[Data listing]
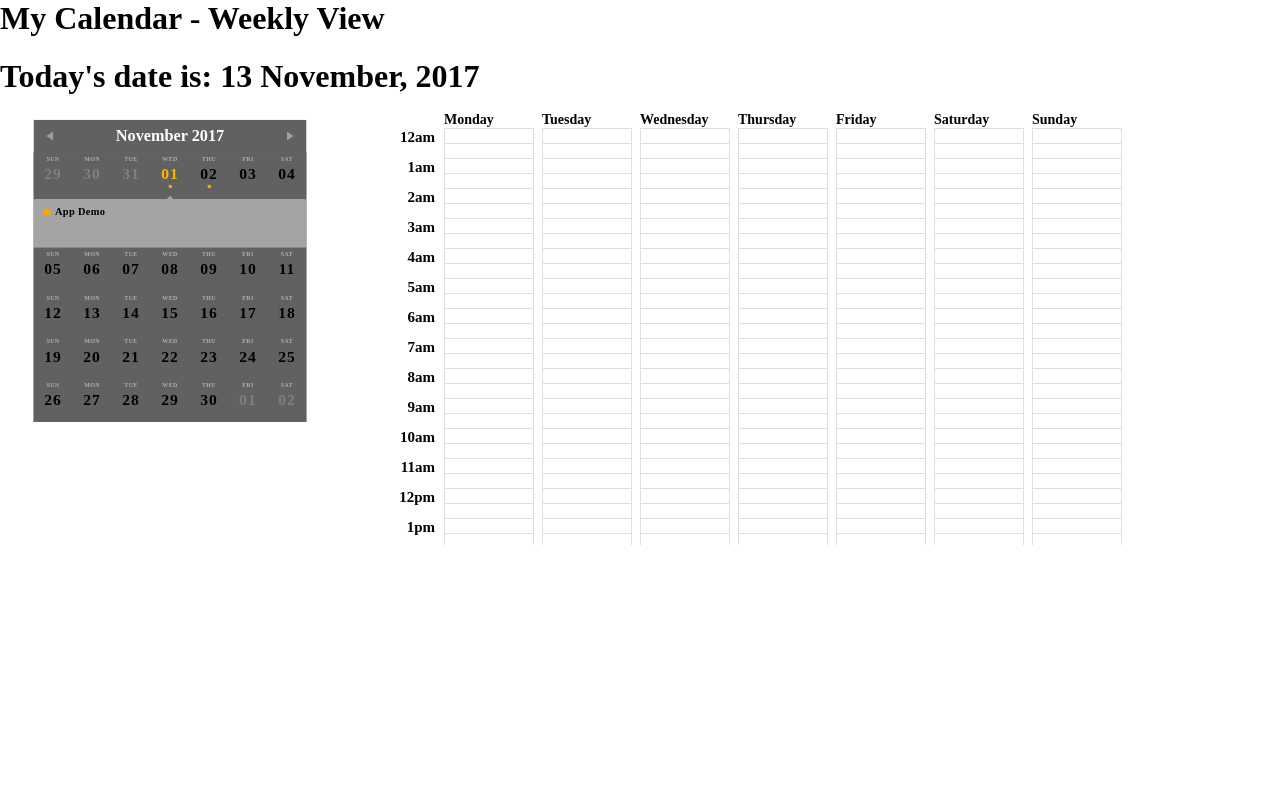
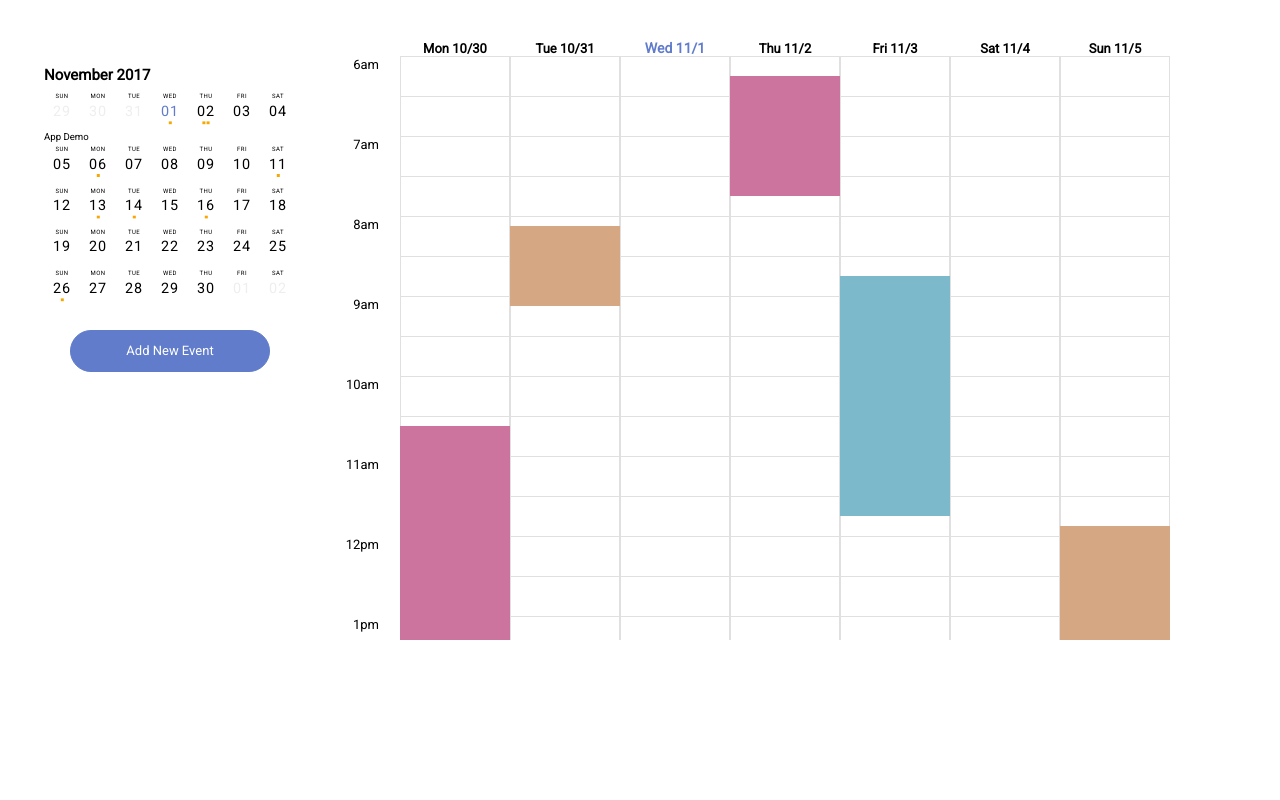
Before and after one commit to kennymkchan/calendar-redesign, a website: page index.html in a window 1280 px wide. Drawn offline with nearby package versions, Linux system fonts and the light colour scheme.

Commit message:
Adding some better styling to main page

```diff
--- a/index.html
+++ b/index.html
@@ -6,27 +6,26 @@
     <meta name="description"
       content="Google Calendar Re-design for web platforms">
 
+    <link href="https://fonts.googleapis.com/css?family=Roboto" rel="stylesheet">
     <link rel="stylesheet" type="text/css" href="styles/index.css">
     <link rel="stylesheet" type="text/css" href="styles/calendar.css">
   </head>
 
   <body>
 
-    <div class="application-container">
-      <h1 class="container__title">My Calendar - Weekly View<h1>
+    <div class="side-panel">
+      <div id="calendar">
+      </div>
 
-        <div id="calendar"></div>
+      <div class="add-event--btn">
+        <span>Add New Event</span>
+      </div>
+    </div>
 
 
-      <div>
-        <span>Today's date is: </span>
-        <span class="current-date"></span>
-      </div>
+    <div class="application-container">
 
       <div class="calendar-container">
-
-        <div class='calendar_modern' id='calendar'>
-        </div>
 
         <div class="cells">
           <div class="calendar-column calendar--timeslots">
@@ -38,48 +37,48 @@
 
           <div class="calendar-column calendar--day-1">
             <div class="date--header">
-              <span>Monday</span>
+              <span>Mon 10/30</span>
               <span class="week-date-1"></span>
             </div>
           </div>
           <div class="calendar-column calendar--day-2">
             <div class="date--header">
-              <span>Tuesday</span>
+              <span>Tue 10/31</span>
               <span class="week-date-2"></span>
             </div>
 
           </div>
           <div class="calendar-column calendar--day-3">
             <div class="date--header">
-              <span>Wednesday</span>
+              <span class="current-day--header">Wed 11/1</span>
               <span class="week-date-3"></span>
             </div>
 
           </div>
           <div class="calendar-column calendar--day-4">
             <div class="date--header">
-              <span>Thursday</span>
+              <span>Thu 11/2</span>
               <span class="week-date-4"></span>
             </div>
 
           </div>
           <div class="calendar-column calendar--day-5">
             <div class="date--header">
-              <span>Friday</span>
+              <span>Fri 11/3</span>
               <span class="week-date-5"></span>
             </div>
 
           </div>
           <div class="calendar-column calendar--day-6">
             <div class="date--header">
-              <span>Saturday</span>
+              <span>Sat 11/4</span>
               <span class="week-date-6"></span>
             </div>
 
           </div>
           <div class="calendar-column calendar--day-7">
             <div class="date--header">
-              <span>Sunday</span>
+              <span>Sun 11/5</span>
               <span class="week-date-7"></span>
             </div>
           </div>
--- a/scripts/index.js
+++ b/scripts/index.js
@@ -17,30 +17,30 @@ var monthHash = {
 };
 
 var timeslotHash = {
-  0: "12am",
-  1: "1am",
-  2: "2am",
-  3: "3am",
-  4: "4am",
-  5: "5am",
-  6: "6am",
-  7: "7am",
-  8: "8am",
-  9: "9am",
-  10: "10am",
-  11: "11am",
-  12: "12pm",
-  13: "1pm",
-  14: "2pm",
-  15: "3pm",
-  16: "4pm",
-  17: "5pm",
-  18: "6pm",
-  19: "7pm",
-  20: "8pm",
-  21: "9pm",
-  22: "10pm",
-  23: "11pm",
+  0: "6am",
+  1: "7am",
+  2: "8am",
+  3: "9am",
+  4: "10am",
+  5: "11am",
+  6: "12pm",
+  7: "1pm",
+  8: "2pm",
+  9: "3pm",
+  10: "4pm",
+  11: "5pm",
+  12: "6pm",
+  13: "7pm",
+  14: "8pm",
+  15: "9pm",
+  16: "10pm",
+  17: "11pm",
+  18: "12am",
+  19: "1am",
+  20: "2am",
+  21: "3am",
+  22: "4am",
+  23: "5am",
 }
 
 var day = moment.date();
@@ -79,17 +79,43 @@ for (var day = 1; day < 8; day++) {
     if (i < 47) {
       $(calendarCell).attr("class", "calendar-cell");
     } else {
-      console.log("Hello");
       $(calendarCell).attr("class", "calendar-cell--last calendar-cell");
     }
     $(calendarContainer).append(calendarCell);
   }
 }
 
+var calendarEvent = document.createElement("div");
+$(calendarEvent).attr("class", "calendar-event timeblock--60 timeblock-1");
+$(".calendar--day-4").append(calendarEvent);
+
+var calendarEvent = document.createElement("div");
+$(calendarEvent).attr("class", "calendar-event timeblock--120 timeblock-2");
+$(".calendar--day-5").append(calendarEvent);
+
+var calendarEvent = document.createElement("div");
+$(calendarEvent).attr("class", "calendar-event timeblock--30 timeblock-3");
+$(".calendar--day-2").append(calendarEvent);
+
+var calendarEvent = document.createElement("div");
+$(calendarEvent).attr("class", "calendar-event timeblock--60 timeblock-4");
+$(".calendar--day-7").append(calendarEvent);
+
+var calendarEvent = document.createElement("div");
+$(calendarEvent).attr("class", "calendar-event timeblock--120 timeblock-5");
+$(".calendar--day-1").append(calendarEvent);
+
+var calendarEvent = document.createElement("div");
+$(calendarEvent).attr("class", "calendar-event timeblock--60 timeblock-6");
+$(".calendar--day-5").append(calendarEvent);
+
 
 console.log("Day of week: " + moment.isoWeekday()); // Sunday = 7; Monday = 1
 
 
+
+
+// Calendar Widget on the side
 !function() {
 
   var today = moment;
@@ -337,7 +363,6 @@ console.log("Day of week: " + moment.isoWeekday()); // Sunday = 7; Monday = 1
 
     if(!events.length) {
       var div = createElement('div', 'event empty');
-      var span = createElement('span', '', 'No Events');
 
       div.appendChild(span);
       wrapper.appendChild(div);
@@ -384,6 +409,13 @@ console.log("Day of week: " + moment.isoWeekday()); // Sunday = 7; Monday = 1
   var data = [
     { eventName: 'App Demo', color: 'orange' },
     { eventName: 'Lunch', color: 'orange' },
+    { eventName: 'Bowling', color: 'orange' },
+    { eventName: 'Soccer', color: 'orange' },
+    { eventName: 'Dinner', color: 'orange' },
+    { eventName: 'Project', color: 'orange' },
+    { eventName: 'Homework - Calc', color: 'orange' },
+    { eventName: 'Breakfast', color: 'orange' },
+    { eventName: 'The game', color: 'orange' },
   ];
 
   function addDate(ev) {
--- a/styles/calendar.css
+++ b/styles/calendar.css
@@ -3,25 +3,23 @@
 }
 
 #calendar {
-  position: absolute;
-  left: -40px;
-  top: 20px;
+  margin-top: 60px;
+  margin-left: -40px;
   width: 420px;
-  margin: 0 auto;
   height: 570px;
   overflow: hidden;
-  transform: scale(0.65);
-  /*border-radius: 10px;*/
+  transform-origin: top;
+  transform: scale(0.6);
 }
 
 .header {
   height: 50px;
   width: 420px;
-  background: #616161;
-  text-align: center;
+  background: white;
+  text-align: left;
   position: relative;
   z-index: 100;
-  color: white;
+  color: black;
 }
 
 .header h1 {
@@ -31,16 +29,6 @@
   line-height: 50px;
 }
 
-/* Left right arrows */
-.left, .right {
-  position: absolute;
-  width: 0px;
-  height: 0px;
-  border-style: solid;
-  top: 50%;
-  margin-top: -7.5px;
-  cursor: pointer;
-}
 
 .left {
   border-width: 7.5px 10px 7.5px 0;
@@ -59,19 +47,19 @@
 }
 
 .month.new {
-  background: #616161;
+  background: white;
   opacity: 1;
 }
 
 .week {
- background: #616161;
+ background: white;
 }
 
 .day {
   display: inline-block;
   width: 60px;
   text-align: center;
-  background: #616161;
+  background: white;
   position: relative;
   padding: 5px;
 }
@@ -81,14 +69,28 @@
 }
 
 .day.today {
-  color: #FFB300;
+  color: #607CCB;
 }
 
+/*.day.today::before {
+  position: absolute;
+  left: -50%;
+  margin-left: 40px;
+  top: 20px;
+  content: '';
+  border-radius: 100px;
+  color: blue;
+  background-color: blue;
+  height: 40px;
+  width: 40px;
+  z-index: 1;
+}*/
+
 .day-name {
-  font-size: 9px;
+  font-size: 10px;
   text-transform: uppercase;
   margin-bottom: 5px;
-  color: rgba(255, 255, 255, .5);
+  color: rgba(0, 0, 0);
   letter-spacing: .7px;
 }
 
@@ -118,15 +120,6 @@
 
 .orange { background: rgba(247, 167, 0, 1); }
 
-.details {
-  position: relative;
-  width: 420px;
-  height: 75px;
-  background: rgba(164, 164, 164, 1);
-  margin-top: 5px;
-  border-radius: 4px;
-}
-
 .arrow {
   position: absolute;
   top: -5px;
@@ -139,35 +132,3 @@
   border-color: transparent transparent rgba(164, 164, 164, 1) transparent;
   transition: all 0.7s ease;
 }
-
-.events {
-  height: 75px;
-  padding: 7px 0;
-  overflow-y: auto;
-  overflow-x: hidden;
-}
-
-.event {
-  font-size: 16px;
-  line-height: 22px;
-  letter-spacing: .5px;
-  padding: 2px 16px;
-  vertical-align: top;
-}
-
-.event.empty {
-  color: #eee;
-}
-
-.event-category {
-  height: 10px;
-  width: 10px;
-  display: inline-block;
-  margin: 6px 0 0;
-  vertical-align: top;
-}
-
-.event span {
-  display: inline-block;
-  padding: 0 0 0 7px;
-}
--- a/styles/index.css
+++ b/styles/index.css
@@ -1,29 +1,43 @@
 body,
 html {
+  font-family: 'Roboto', sans-serif;
   margin: 0;
   padding: 0;
 }
 
+.side-panel {
+}
+
+.application-container {
+  margin-bottom: 40px;
+}
+
 .calendar-container {
-  width: 80%;
-  margin: 0 auto;
-  height: 450px;
-  position: relative;
+  width: 75%;
+  right: 30px;
+  top: 40px;
+  height: 600px;
+  position: absolute;
   overflow-y: scroll;
+  z-index: 1;
 }
 
 .cells {
-  position: absolute;
+  position: relative;
   right: 0;
   margin-right: 30px;
+  font-size: 0;
+
 }
 
 .timeslot-cell {
-  height: 30px;
+  height: 80px;
   width: 90px;
-  font-size: 15px;
+  font-size: 13px;
   border: 1px solid transparent;
   text-align: right;
+  margin-right: 10px;
+  z-index: -1;
 }
 
 .timeslot--header {
@@ -31,16 +45,25 @@ html {
 }
 
 .date--header {
+  font-weight: bold;
+  text-align: center;
+  font-size: 13px;
+  width: 110px;
+}
+
+.current-day--header {
+  color: #607CCB;
   font-size: 14px;
-  width: 90px;
 }
 
 .calendar-cell {
   border: 1px solid #E0E0E0;
   border-bottom: 0px;
-  height: 15px;
-  width: 90px;
+  height: 40px;
+  width: 110px;
   cursor: pointer;
+  margin: 0;
+  padding: 0;
 }
 
 /* Adds a bottom border to the last element */
@@ -57,8 +80,75 @@ html {
   flex-direction: column;
   margin: 0;
   padding: 0;
+  position: relative;
 }
 
 .calendar-column--timeslots {
   width: 50px;
 }
+
+.add-event--btn {
+  position: absolute;
+  top: 330px;
+  left: 70px;
+
+  border: 1px solid #607CCB;
+  width: 200px;
+  padding-top: 5px;
+  padding-bottom: 5px;
+  background-color: #607CCB;
+  border-radius: 30px;
+  text-align: center;
+  color: white;
+  font-size: 13px;
+  line-height: 30px;
+}
+
+
+
+/* Calendar Event Styles */
+.calendar-event {
+  width: 110px;
+}
+
+.timeblock--30 {
+  height: 80px;
+}
+
+.timeblock--60 {
+  height: 120px;
+}
+
+.timeblock--120 {
+  height: 240px;
+}
+
+.timeblock-1 {
+  background-color: #CC739E;
+  margin-top: -1900px;
+}
+
+.timeblock-2 {
+  background-color: #7CB9CA;
+  margin-top: -1700px;
+}
+
+.timeblock-3 {
+  background-color: #D5A883;
+  margin-top: -1750px;
+}
+
+.timeblock-4 {
+  background-color: #D5A883;
+  margin-top: -1450px;
+}
+
+.timeblock-5 {
+  background-color: #CC739E;
+  margin-top: -1550px;
+}
+
+.timeblock-6 {
+  background-color: #7CB9CA;
+  margin-top: -1330px;
+}
```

[Task goal] Within the entries, find all lines that contain "align" and copy each one.

[Problem solution]
-  text-align: center;
+  text-align: left;
   text-align: center;
-  vertical-align: top;
-  vertical-align: top;
   text-align: right;
+  text-align: center;
+  text-align: center;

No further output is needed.